# Tile based movement pathfinding

I’m working on a tile based, point and click movement system.

As of right now, what I have is a basic translation script for movement. the primary functionality of it is based off of identifying the relative position of a tile to the character and then doing a simple transform to it. The equation I use is this:

x1 = Starting position X
x2 = Ending position X
x3 = Translation required in X

x3 = ((x1 - x2) * -1)

This same equation works for all of the three dimensions, and it allows me to do an easy and quick transform from point to point in my tile-grid.

However, I want the character to do tile-based path-finding with no diagonals. In order to do this, what I think may work is using a loop to #1 determine which axis, X or Z (translation in Y occurs based on the tiles and by extension the terrain) has a greater amount of translation remaining to be done (The X-axis would be given extra weight by having its function work via a >= instead of just a > operator). and #2 then use a simple function to translate the character 1 tile on that axis.

How this would work, in theory, is say that I had a character moving from a tile with position (0,0,0) to a tile with position (4,0,8). In theory, the function would move along the z-axis for 4 tiles, then move once on the x-axis, then once on Z, then X, then Z, etc… till it reached its final position.

Now, I don’t want to go ahead and spend the time to script this and expect it to work until I have some constructive input from my fellows: you all.
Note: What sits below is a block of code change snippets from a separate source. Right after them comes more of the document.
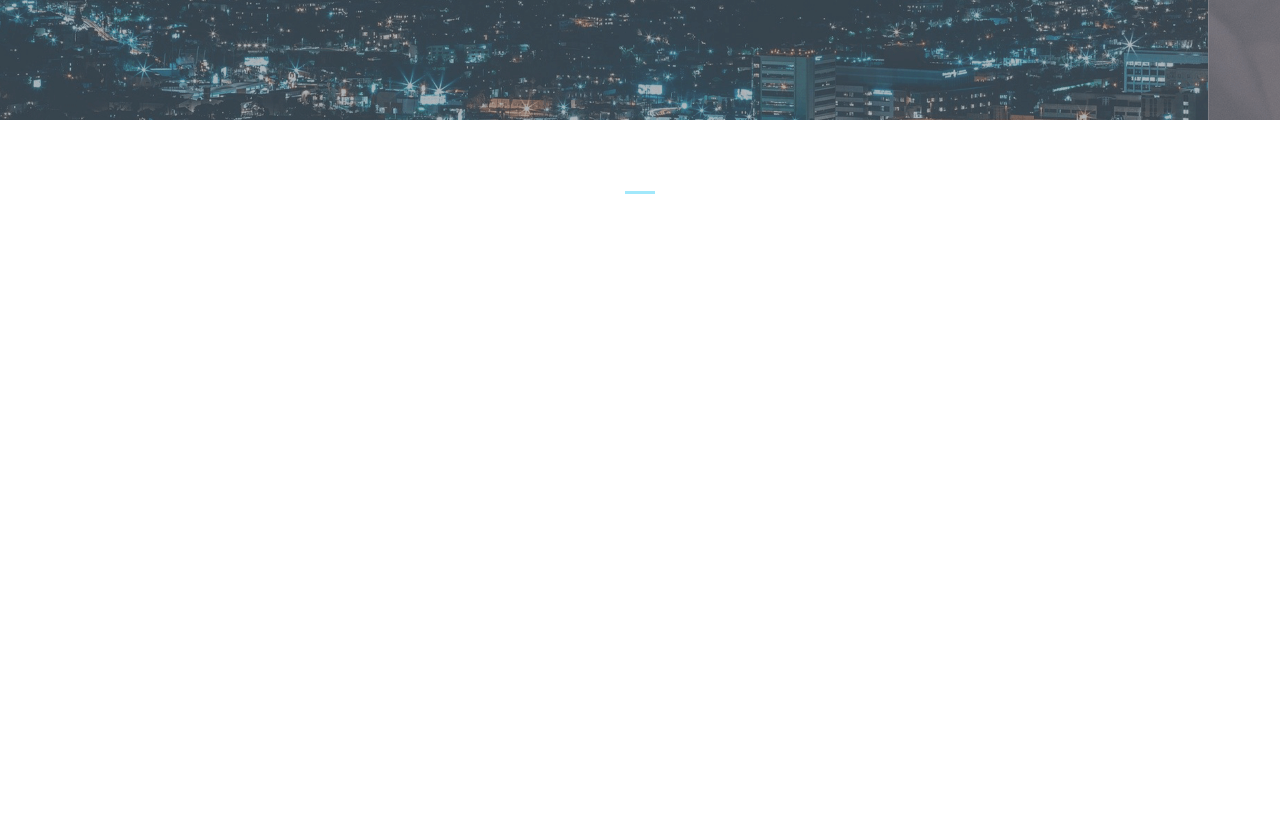
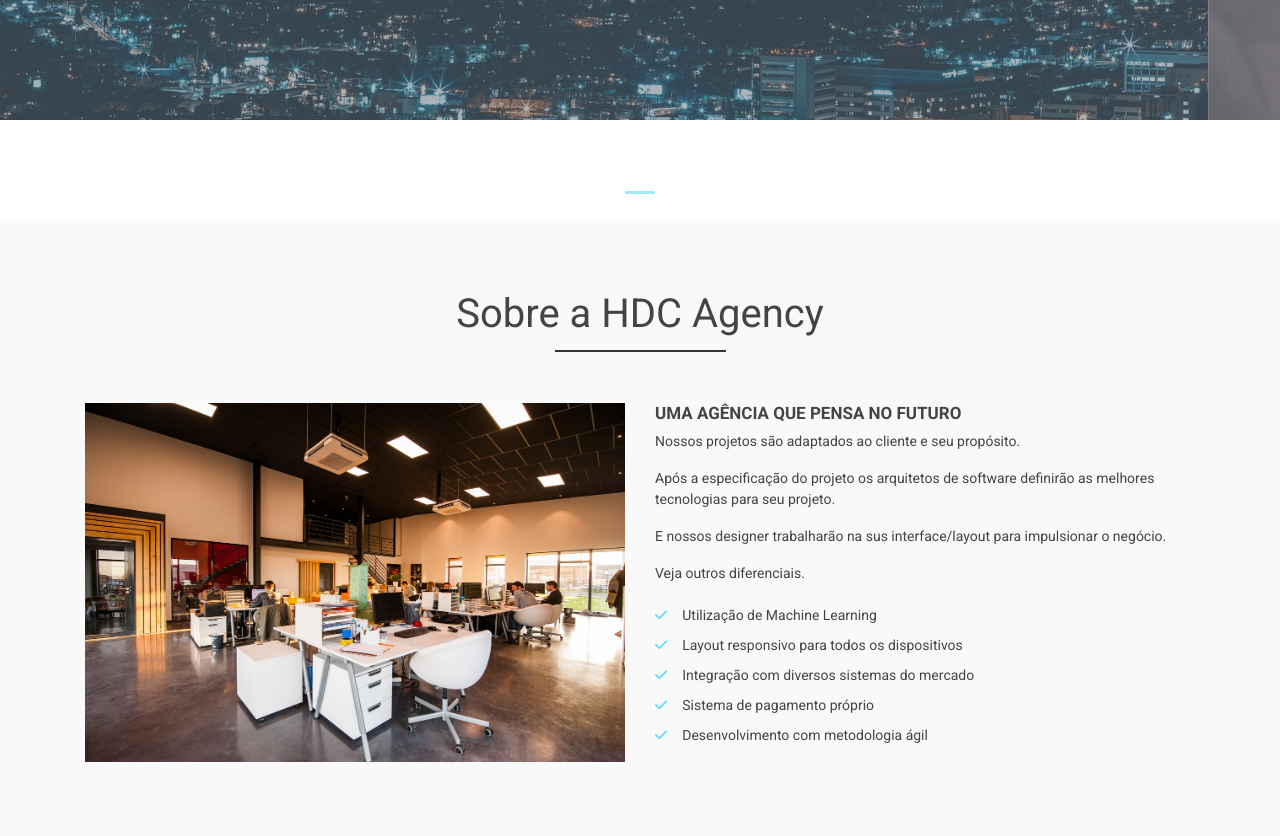
Before and after one commit to Joaovictoroliveira/Curso-Bootstrap-HDC, a plain HTML site: page index.html in a window 1280 px wide. Shown: the part 500-1336 px from the top of the page. Before the commit the page ends 800 px from the top, so only its background shows below. Drawn offline with nearby package versions, Linux system fonts and the light colour scheme.

Commit message:
Adicionando area about

```diff
--- a/css/style.css
+++ b/css/style.css
@@ -96,3 +96,45 @@
 .carousel-indicators .active {
     background-color: #65daf9;
 }
+
+/* sobre a empresa */
+#about-area {
+    background-color: #f9f9f9;
+}
+
+.main-title {
+    color: #444444;
+    margin: 0 0 65px 0;
+    font-size: 40px;
+    text-align: center;
+}
+
+.main-title::after {
+    content: "";
+    border-top: 2px solid #333333;
+    width: 15%;
+    position: absolute;
+    top: 60px;
+    left: 42.5%;
+}
+
+.about-title {
+    font-size: 17px;
+    color: #444444;
+    text-transform: uppercase;
+    font-weight: bold;
+}
+
+#about-list {
+    list-style: none;
+    padding-left: 0;
+}
+
+#about-list li {
+    line-height: 30px;
+}
+
+#about-list i {
+    color: #65daf9;
+    margin-right: 15px;
+}
--- a/index.html
+++ b/index.html
@@ -90,6 +90,32 @@
                         <span class="sr-only">Next</span>
                     </a>
                 </div>
+                <div id="about-area">
+                    <div class="container">
+                        <div class="row">
+                            <div class="col-12">
+                                <h3 class="main-title">Sobre a HDC Agency</h3>
+                            </div>
+                            <div class="col-md-6">
+                                <img class="img-fluid" src="img/agencia.jpg" alt="Agência HDC">
+                            </div>
+                            <div class="col-md-6">
+                                <h3 class="about-title">Uma agência que pensa no futuro</h3>
+                                <p>Nossos projetos são adaptados ao cliente e seu propósito.</p>
+                                <p>Após a especificação do projeto os arquitetos de software definirão as melhores tecnologias para seu projeto.</p>
+                                <p>E nossos designer trabalharão na sus interface/layout para impulsionar o negócio.</p>
+                                <p>Veja outros diferenciais.</p>
+                                <ul id="about-list">
+                                    <li><i class="fas fa-check"></i>Utilização de Machine Learning</li>
+                                    <li><i class="fas fa-check"></i>Layout responsivo para todos os dispositivos</li>
+                                    <li><i class="fas fa-check"></i>Integração com diversos sistemas do mercado</li>
+                                    <li><i class="fas fa-check"></i>Sistema de pagamento próprio</li>
+                                    <li><i class="fas fa-check"></i>Desenvolvimento com metodologia ágil</li>
+                                </ul>
+                            </div>
+                        </div>
+                    </div>
+                </div>
             </div>
         </main>
 
```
If you have any ideas or criticisms, please tell me, I need all the help I can get on this.

Sounds like you want to give A* from Aron Granberg (sturestone on the board) a look

Note that this:

x3 = ((x1 - x2) * -1)

Can simply be written as:

x3 = x2 - x1

As for your question, if there are no obstacles and you’re just wanting to adjust the way in which the agent moves to the goal, A* may be more than you need. In any case, what you described in your post sounds reasonable, and is probably what I’d try first.

Oh, lol, good call on the rewritten equation, I can’t believe I missed that.

As for obstacles, there will be some “present” so to speak in that there will simply be tiles that wont be walkable. Would A* still be viable for that?

If there are just a few obstacles here and there, you may be able to get away with a local pathfinding method (e.g. obstacle avoidance or wall-following), but for anything more involved than that, A* is probably what you want.

if there were no obstacles, you can just walk directly to your desired location, no need for path finding

the way I would try to do it is with a recursive function. You try to walk on the tile that is along the direction of your destination first. If you are going to tile 4,4 from 0,0, you try to walk to 0,1 and 1,0 first (then 0,-1 and -1,0). If you can walk on the tile (because it is not an obstacle and because you haven’t visited it yet), you call the same function with your new position. You mark the tile as visited. If you are ever in a position that you cannot make a move, you backtrack by calling the same function with your previous position…

That was kind of covered earlier in the thread (the OP was looking for grid-based movement with a specific logic, rather than just general straight-line movement).

That sounds more or less like Dijkstra (or something similar). Anyway, this type of pathfinding is basically a solved problem, so there’s no particular need to develop an algorithm from scratch. A* is really pretty optimal for this sort of thing, and is a good go-to solution as far as grid-based pathfinding is concerned (or any type of pathfinding really, since A* is just a graph search algorithm, but with a grid-based system the implementation can often be made a little more straightforward).

hmm, yes. That’s why the ‘if’. The order in which you move 8 squares forward and 4 right doesn’t require path finding.

well, where’s the fun in that

Anyway, I looked at what A* is and it is probably the best way to go, indeed.